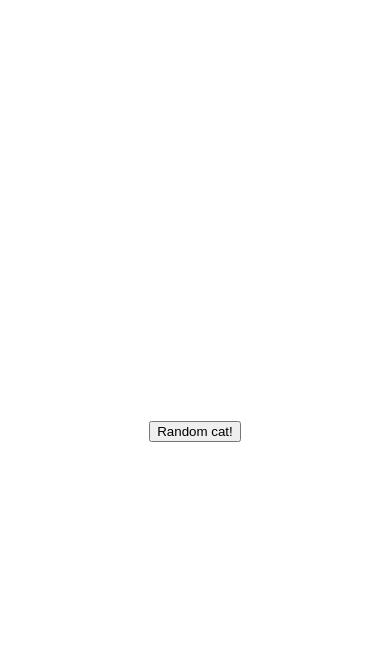
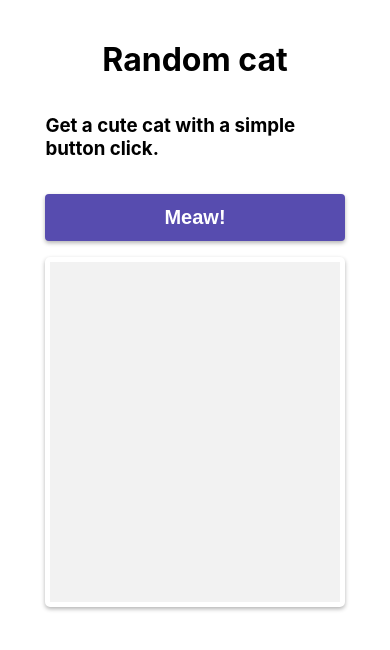
Before and after one commit to jose137sp/Random-Cat-Project, a plain HTML site: page index.html in a window 390 px wide. Drawn offline with Linux system fonts and the light colour scheme.

Commit message:
update style

```diff
--- a/index.html
+++ b/index.html
@@ -12,10 +12,12 @@
 <body>
     <div class="container mt-5">
         <div class="row">
-            <div class="col-md-4">
-                <button id="cat-button" class="btn btn-primary">Random cat!</button>
+            <div id="content-box" class="col-md-4">
+                <h1>Random cat</h1>
+                <h3>Get a cute cat with a simple button click.</h3>
+                <button id="cat-button" class="btn btn-primary">Meaw!</button>
             </div>
-            <div class="col-md-8">
+            <div id="image-container" class="col-md-8">
                 <img id="cat-image" src="" class="img-fluid">
             </div>
         </div>
--- a/style.css
+++ b/style.css
@@ -1,18 +1,97 @@
-.container {
+body {
+    font-family: -apple-system,BlinkMacSystemFont,Segoe UI,Roboto,Oxygen,Ubuntu,Cantarell,Fira Sans,Droid Sans,Helvetica Neue,sans-serif;
+}
+
+#cat-button {
+    width: 100%;
+    box-sizing: border-box;
+    padding: 12px 20px;
+    font-size: 16px;
+    background-color: #574caf;
+    color: white;
+    font-size: 20px;
+    font-weight: bold;
+    border: none;
+    border-radius: 4px;
+    cursor: pointer;
+    max-width: 800px; /* Ajusta este valor según tu diseño */
+    margin-top: 16px;
+    margin-bottom: 16px;
+    box-shadow: 0px 2px 4px 0 rgba(0,0,0,0.3);
+}
+
+/* Estilos para el contenedor de la imagen */
+#image-container {
+    margin: 0 auto;
+    display: flex;
+    justify-content: center;
+    align-items: center;
+    width: 60%;
+    height: 400px; /* Establece una altura fija */
+    background-color: #f2f2f2;
+    border: 5px solid white; /* Agrega un borde blanco */
+    border-radius: 5px;
+    box-sizing: border-box; /* Incluye el borde en la altura y el ancho */
+    overflow: hidden; /* Oculta las partes de la imagen que sobresalen */
+    box-shadow: 0px 2px 4px 0 rgba(0,0,0,0.3);
+}
+
+/* Estilos para la imagen */
+#cat-image {
+    max-width: 100%;
+    max-height: 400px;
+    height: auto;
+    border-radius: 5px;
+    box-shadow: 0px 2px 5px rgba(0, 0, 0, 0.3);
+    object-fit: cover; /* Ajusta la imagen proporcionalmente al tamaño del contenedor */
+}
+
+#content-box{
     display: flex;
     flex-direction: column;
     justify-content: center;
     align-items: center;
-    height: 100vh;
+    width: 50%;
+    margin: 0 auto;
+    margin-top: 0px;
 }
 
-#cat-button {
-    margin-top: 20px;
+/* Estilos para el título */
+h1 {
+    font-size: 32px;
+    margin-top: 32px;
+    margin-bottom: 16px;
+    text-align: center;
 }
 
-#cat-image {
-    max-width: 100%;
-    height: auto;
-    border-radius: 5px;
-    box-shadow: 0px 2px 5px rgba(0, 0, 0, 0.3);
+/* Estilos para pantallas de 600px o menos */
+@media (max-width: 600px) {
+    #image-container {
+        width: 90%;
+        height: 300px;
+    }
+
+    #cat-image {
+        max-height: 300px;
+    }
+
+    #content-box {
+        width: 90%;
+    }
 }
+
+/* Estilos para pantallas de 900px o menos */
+@media (max-width: 900px) {
+    #image-container {
+        width: 80%;
+        height: 350px;
+    }
+
+    #cat-image {
+        max-height: 350px;
+    }
+
+    #content-box {
+        width: 80%;
+    }
+}
```
Also changed, not shown: 1 other file.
• • •
▶ _Work required_
Copy out all the data without changing anything, and drop the pictures.

▶ _Result below_
Before and after one commit to jose137sp/Random-Cat-Project, a plain HTML site: page index.html in a window 390 px wide. Drawn offline with Linux system fonts and the light colour scheme.

Commit message:
update style

```diff
--- a/index.html
+++ b/index.html
@@ -12,10 +12,12 @@
 <body>
     <div class="container mt-5">
         <div class="row">
-            <div class="col-md-4">
-                <button id="cat-button" class="btn btn-primary">Random cat!</button>
+            <div id="content-box" class="col-md-4">
+                <h1>Random cat</h1>
+                <h3>Get a cute cat with a simple button click.</h3>
+                <button id="cat-button" class="btn btn-primary">Meaw!</button>
             </div>
-            <div class="col-md-8">
+            <div id="image-container" class="col-md-8">
                 <img id="cat-image" src="" class="img-fluid">
             </div>
         </div>
--- a/style.css
+++ b/style.css
@@ -1,18 +1,97 @@
-.container {
+body {
+    font-family: -apple-system,BlinkMacSystemFont,Segoe UI,Roboto,Oxygen,Ubuntu,Cantarell,Fira Sans,Droid Sans,Helvetica Neue,sans-serif;
+}
+
+#cat-button {
+    width: 100%;
+    box-sizing: border-box;
+    padding: 12px 20px;
+    font-size: 16px;
+    background-color: #574caf;
+    color: white;
+    font-size: 20px;
+    font-weight: bold;
+    border: none;
+    border-radius: 4px;
+    cursor: pointer;
+    max-width: 800px; /* Ajusta este valor según tu diseño */
+    margin-top: 16px;
+    margin-bottom: 16px;
+    box-shadow: 0px 2px 4px 0 rgba(0,0,0,0.3);
+}
+
+/* Estilos para el contenedor de la imagen */
+#image-container {
+    margin: 0 auto;
+    display: flex;
+    justify-content: center;
+    align-items: center;
+    width: 60%;
+    height: 400px; /* Establece una altura fija */
+    background-color: #f2f2f2;
+    border: 5px solid white; /* Agrega un borde blanco */
+    border-radius: 5px;
+    box-sizing: border-box; /* Incluye el borde en la altura y el ancho */
+    overflow: hidden; /* Oculta las partes de la imagen que sobresalen */
+    box-shadow: 0px 2px 4px 0 rgba(0,0,0,0.3);
+}
+
+/* Estilos para la imagen */
+#cat-image {
+    max-width: 100%;
+    max-height: 400px;
+    height: auto;
+    border-radius: 5px;
+    box-shadow: 0px 2px 5px rgba(0, 0, 0, 0.3);
+    object-fit: cover; /* Ajusta la imagen proporcionalmente al tamaño del contenedor */
+}
+
+#content-box{
     display: flex;
     flex-direction: column;
     justify-content: center;
     align-items: center;
-    height: 100vh;
+    width: 50%;
+    margin: 0 auto;
+    margin-top: 0px;
 }
 
-#cat-button {
-    margin-top: 20px;
+/* Estilos para el título */
+h1 {
+    font-size: 32px;
+    margin-top: 32px;
+    margin-bottom: 16px;
+    text-align: center;
 }
 
-#cat-image {
-    max-width: 100%;
-    height: auto;
-    border-radius: 5px;
-    box-shadow: 0px 2px 5px rgba(0, 0, 0, 0.3);
+/* Estilos para pantallas de 600px o menos */
+@media (max-width: 600px) {
+    #image-container {
+        width: 90%;
+        height: 300px;
+    }
+
+    #cat-image {
+        max-height: 300px;
+    }
+
+    #content-box {
+        width: 90%;
+    }
 }
+
+/* Estilos para pantallas de 900px o menos */
+@media (max-width: 900px) {
+    #image-container {
+        width: 80%;
+        height: 350px;
+    }
+
+    #cat-image {
+        max-height: 350px;
+    }
+
+    #content-box {
+        width: 80%;
+    }
+}
```
Also changed, not shown: 1 other file.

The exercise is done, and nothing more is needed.